▸ **Work instruction**
Find the string "Footer" in the records. Copy each line that has it.

▸ **Supplied entries**
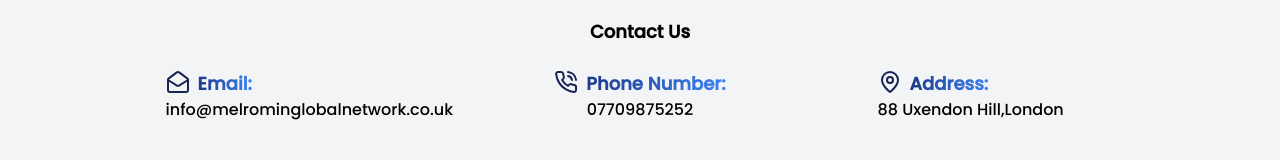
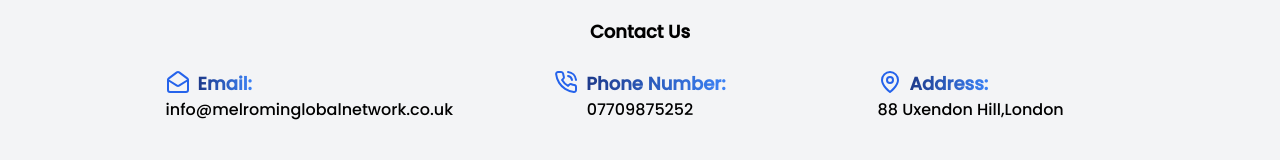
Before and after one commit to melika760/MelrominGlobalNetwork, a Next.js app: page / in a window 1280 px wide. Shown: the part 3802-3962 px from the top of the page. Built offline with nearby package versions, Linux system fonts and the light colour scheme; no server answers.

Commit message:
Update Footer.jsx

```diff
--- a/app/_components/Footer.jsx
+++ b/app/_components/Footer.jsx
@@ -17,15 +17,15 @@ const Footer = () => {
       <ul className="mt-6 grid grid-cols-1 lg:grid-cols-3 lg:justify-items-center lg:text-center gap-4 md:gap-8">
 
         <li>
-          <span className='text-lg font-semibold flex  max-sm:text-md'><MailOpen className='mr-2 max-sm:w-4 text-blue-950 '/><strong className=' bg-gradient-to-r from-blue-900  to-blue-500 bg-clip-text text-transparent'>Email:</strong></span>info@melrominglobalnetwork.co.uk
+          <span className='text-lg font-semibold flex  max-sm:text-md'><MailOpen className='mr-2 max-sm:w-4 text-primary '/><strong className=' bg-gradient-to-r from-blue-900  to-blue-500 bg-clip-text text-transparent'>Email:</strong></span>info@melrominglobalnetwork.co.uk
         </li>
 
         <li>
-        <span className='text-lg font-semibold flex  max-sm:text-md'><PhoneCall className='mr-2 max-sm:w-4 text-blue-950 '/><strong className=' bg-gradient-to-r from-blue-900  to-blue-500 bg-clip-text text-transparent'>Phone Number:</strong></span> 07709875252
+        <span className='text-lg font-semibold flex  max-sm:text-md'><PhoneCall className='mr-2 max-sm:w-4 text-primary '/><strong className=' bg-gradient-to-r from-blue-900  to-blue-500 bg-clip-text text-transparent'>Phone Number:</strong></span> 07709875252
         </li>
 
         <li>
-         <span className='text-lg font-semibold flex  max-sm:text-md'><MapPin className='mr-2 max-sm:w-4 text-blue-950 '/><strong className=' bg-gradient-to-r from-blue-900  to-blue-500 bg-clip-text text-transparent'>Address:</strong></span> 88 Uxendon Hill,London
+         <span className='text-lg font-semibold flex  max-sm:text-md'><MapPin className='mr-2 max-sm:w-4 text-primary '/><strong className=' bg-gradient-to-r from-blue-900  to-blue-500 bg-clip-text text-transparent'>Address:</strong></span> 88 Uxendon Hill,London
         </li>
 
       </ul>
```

▸ **Written answer**
Update Footer.jsx
--- a/app/_components/Footer.jsx
+++ b/app/_components/Footer.jsx
@@ -17,15 +17,15 @@ const Footer = () => {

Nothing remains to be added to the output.